The young men’s sportswear department at Macy’s Herald Square could be mistaken for 116th Street: The bass is banging, and loose-fitting denim and logos are everywhere. Yet when asked about the store’s hip-hop offerings, a spokeswoman responds: “What do you mean, hip-hop? To me, that’s way out there. … It’s really just trend merchandise.”
Terminology can mean the difference between a dealmaker and a deal breaker. Andrew Lauren, son of Ralph, has produced G, a sophisticated black film updating The Great Gatsby, inspired by P. Diddy in the Hamptons. Despite success at the Toronto, TriBeCa and Urbanworld Film Festivals, Mr. Lauren is still searching for a distributor. “I don’t think studios look at hip-hop with the respect it should have,” he observes.
Filling office space
Still, hip-hop’s rise is prompting some New York City executives to discard preconceived ideas about black ghetto-fabulous style. Doug Winshall, senior vice president of Trizec Properties Inc., owner of garment district office tower 1411 Broadway, underestimated hip-hop’s potential in the early 1990s. Now it’s the district’s fastest-growing leasing category, and Mr. Winshall closed a deal with Mr. Dash because he recognized a moneymaker when he met one no business suit required.
“I was only surprised I had not heard of Rocawear, and that they required 35,000 square feet,” Mr. Winshall says.
As the moguls continue to make inroads into philanthropy and politics, they may just redefine hip-hop in mainstream minds as a positive force for New York and America.
Mr. Simmons, who as usual leads hip-hop’s latest evolution, has formed the Hip-Hop Summit Action Network, a grassroots political organization.
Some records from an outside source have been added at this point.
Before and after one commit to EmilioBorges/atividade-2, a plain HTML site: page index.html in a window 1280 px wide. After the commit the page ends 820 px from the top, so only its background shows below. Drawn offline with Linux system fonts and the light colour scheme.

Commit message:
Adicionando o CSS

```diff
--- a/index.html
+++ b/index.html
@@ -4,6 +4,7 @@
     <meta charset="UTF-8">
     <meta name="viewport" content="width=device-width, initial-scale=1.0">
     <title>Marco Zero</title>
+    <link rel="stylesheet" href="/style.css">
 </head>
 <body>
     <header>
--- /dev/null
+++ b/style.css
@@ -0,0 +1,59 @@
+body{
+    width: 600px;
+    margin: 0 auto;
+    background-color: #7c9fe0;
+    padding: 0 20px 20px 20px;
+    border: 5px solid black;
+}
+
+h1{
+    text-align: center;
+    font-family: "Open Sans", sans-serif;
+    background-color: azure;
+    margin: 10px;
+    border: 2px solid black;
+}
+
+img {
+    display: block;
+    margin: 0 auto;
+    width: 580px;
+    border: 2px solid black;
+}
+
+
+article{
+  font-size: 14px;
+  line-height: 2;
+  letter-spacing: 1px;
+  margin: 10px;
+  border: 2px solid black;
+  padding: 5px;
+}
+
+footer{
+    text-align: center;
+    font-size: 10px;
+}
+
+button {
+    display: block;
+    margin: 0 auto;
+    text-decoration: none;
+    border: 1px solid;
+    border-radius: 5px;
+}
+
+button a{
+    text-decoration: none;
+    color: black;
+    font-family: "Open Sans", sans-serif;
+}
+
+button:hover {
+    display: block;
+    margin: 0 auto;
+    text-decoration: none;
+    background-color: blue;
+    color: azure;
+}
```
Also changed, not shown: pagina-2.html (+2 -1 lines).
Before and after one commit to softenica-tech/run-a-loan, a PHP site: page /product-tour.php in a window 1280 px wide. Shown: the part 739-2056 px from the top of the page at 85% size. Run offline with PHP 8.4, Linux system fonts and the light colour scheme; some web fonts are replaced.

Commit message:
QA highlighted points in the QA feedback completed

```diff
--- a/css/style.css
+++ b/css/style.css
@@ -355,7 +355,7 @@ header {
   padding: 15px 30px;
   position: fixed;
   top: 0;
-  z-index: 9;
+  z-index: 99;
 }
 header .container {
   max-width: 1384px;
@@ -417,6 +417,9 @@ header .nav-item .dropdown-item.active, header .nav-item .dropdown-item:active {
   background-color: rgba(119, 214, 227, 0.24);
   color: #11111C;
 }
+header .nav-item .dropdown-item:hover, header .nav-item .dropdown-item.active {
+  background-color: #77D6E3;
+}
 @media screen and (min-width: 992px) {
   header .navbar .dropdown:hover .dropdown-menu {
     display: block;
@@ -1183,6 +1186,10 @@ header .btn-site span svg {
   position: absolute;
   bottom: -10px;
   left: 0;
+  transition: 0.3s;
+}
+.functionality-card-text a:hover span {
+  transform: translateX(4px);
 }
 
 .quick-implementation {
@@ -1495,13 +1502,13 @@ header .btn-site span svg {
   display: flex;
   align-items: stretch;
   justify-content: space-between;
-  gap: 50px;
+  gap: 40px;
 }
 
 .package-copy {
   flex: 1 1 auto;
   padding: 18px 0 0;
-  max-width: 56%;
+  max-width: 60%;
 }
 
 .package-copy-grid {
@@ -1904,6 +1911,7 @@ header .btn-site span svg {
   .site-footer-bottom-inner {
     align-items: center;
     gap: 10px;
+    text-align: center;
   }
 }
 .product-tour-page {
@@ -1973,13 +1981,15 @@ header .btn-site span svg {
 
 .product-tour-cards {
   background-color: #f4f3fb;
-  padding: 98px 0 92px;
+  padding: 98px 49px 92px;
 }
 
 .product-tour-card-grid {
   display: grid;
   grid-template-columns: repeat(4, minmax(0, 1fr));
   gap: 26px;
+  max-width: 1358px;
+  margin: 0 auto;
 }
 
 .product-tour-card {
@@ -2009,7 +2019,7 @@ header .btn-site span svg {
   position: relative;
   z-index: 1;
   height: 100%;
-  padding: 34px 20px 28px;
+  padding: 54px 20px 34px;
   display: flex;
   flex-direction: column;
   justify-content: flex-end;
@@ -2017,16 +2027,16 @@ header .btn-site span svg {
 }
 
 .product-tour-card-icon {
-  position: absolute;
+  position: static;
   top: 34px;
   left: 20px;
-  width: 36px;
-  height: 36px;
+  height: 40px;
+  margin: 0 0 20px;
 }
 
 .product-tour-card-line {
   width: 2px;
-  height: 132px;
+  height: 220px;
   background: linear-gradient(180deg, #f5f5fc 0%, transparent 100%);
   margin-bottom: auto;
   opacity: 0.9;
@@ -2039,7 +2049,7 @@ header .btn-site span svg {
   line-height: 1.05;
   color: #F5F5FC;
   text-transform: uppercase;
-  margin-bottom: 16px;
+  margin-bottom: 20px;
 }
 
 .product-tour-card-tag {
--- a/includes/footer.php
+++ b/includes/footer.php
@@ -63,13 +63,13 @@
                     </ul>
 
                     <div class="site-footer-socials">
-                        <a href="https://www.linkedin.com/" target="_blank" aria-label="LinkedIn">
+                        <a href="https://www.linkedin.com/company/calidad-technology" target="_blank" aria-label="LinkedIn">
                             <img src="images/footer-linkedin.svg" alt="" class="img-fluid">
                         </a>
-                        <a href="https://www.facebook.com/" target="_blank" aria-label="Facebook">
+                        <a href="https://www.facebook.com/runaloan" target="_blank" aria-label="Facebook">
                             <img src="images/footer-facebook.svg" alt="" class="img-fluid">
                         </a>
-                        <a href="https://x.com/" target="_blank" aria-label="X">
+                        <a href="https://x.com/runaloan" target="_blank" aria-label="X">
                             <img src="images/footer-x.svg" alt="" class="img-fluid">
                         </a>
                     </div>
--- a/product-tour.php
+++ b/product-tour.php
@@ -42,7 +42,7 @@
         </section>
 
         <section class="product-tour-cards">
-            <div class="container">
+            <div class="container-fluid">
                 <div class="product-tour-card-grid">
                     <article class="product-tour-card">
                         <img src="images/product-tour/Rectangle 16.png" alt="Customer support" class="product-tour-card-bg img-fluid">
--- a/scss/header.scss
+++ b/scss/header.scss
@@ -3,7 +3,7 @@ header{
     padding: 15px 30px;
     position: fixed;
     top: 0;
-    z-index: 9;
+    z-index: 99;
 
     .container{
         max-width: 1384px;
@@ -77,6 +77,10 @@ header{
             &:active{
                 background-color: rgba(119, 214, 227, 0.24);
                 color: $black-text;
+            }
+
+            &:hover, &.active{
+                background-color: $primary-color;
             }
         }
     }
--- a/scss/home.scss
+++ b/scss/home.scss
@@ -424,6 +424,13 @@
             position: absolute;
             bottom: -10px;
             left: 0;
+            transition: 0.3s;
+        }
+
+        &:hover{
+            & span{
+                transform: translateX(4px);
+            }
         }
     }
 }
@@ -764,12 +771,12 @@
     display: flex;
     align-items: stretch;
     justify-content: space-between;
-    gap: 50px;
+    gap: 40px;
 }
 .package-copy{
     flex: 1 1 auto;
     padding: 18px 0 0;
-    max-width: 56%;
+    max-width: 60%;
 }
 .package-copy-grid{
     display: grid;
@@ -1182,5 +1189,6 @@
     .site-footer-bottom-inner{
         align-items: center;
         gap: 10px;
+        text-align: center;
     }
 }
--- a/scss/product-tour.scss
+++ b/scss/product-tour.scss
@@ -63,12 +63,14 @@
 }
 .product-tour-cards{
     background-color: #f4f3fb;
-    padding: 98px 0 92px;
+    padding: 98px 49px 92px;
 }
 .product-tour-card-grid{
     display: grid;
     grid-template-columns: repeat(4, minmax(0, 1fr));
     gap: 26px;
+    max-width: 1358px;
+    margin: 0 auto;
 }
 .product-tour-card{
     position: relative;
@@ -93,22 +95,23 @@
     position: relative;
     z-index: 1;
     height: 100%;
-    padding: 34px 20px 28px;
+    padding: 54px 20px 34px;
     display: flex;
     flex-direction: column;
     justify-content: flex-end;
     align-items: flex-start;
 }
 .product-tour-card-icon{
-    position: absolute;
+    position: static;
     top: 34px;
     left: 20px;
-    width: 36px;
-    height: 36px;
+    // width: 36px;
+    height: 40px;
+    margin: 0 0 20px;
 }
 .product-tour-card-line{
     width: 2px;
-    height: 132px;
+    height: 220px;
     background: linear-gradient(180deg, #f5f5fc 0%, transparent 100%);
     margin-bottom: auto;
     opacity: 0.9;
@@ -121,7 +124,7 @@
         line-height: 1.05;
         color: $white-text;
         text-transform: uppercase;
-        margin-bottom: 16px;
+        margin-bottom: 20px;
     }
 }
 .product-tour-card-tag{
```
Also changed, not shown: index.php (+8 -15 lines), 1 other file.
The group is registering thousands of voters and attracting Democratic presidential hopefuls. He has pressured New York politicians to reform the state’s harsh Rockefeller-era drug laws, though so far the effort has yielded more headlines than action.
Mr. Simmons has also called upon hip-hop artists to lead their communities by acting and rapping responsibly, and many are stepping up. Mr. Combs ran the New York City Marathon to raise money for the city’s public schools. Working with the New York City Mission Society, Manhattan’s oldest social-service organization, Mr. Dash and his partners have donated $250,000 in the past four years to fund after-school basketball programs in his home neighborhood, Harlem. Even 50 Cent is in: Fifty cents of the $80.50 purchase price of the new Reebok G-6 sneaker is donated to charity.
“Hip-hop has gone from fighting the power to being the power,” says Sylvia Rhone, chairman and chief executive of Elektra Entertainment Group. “Where it goes from here will depend on what the movers and shakers of the genre do with their power.”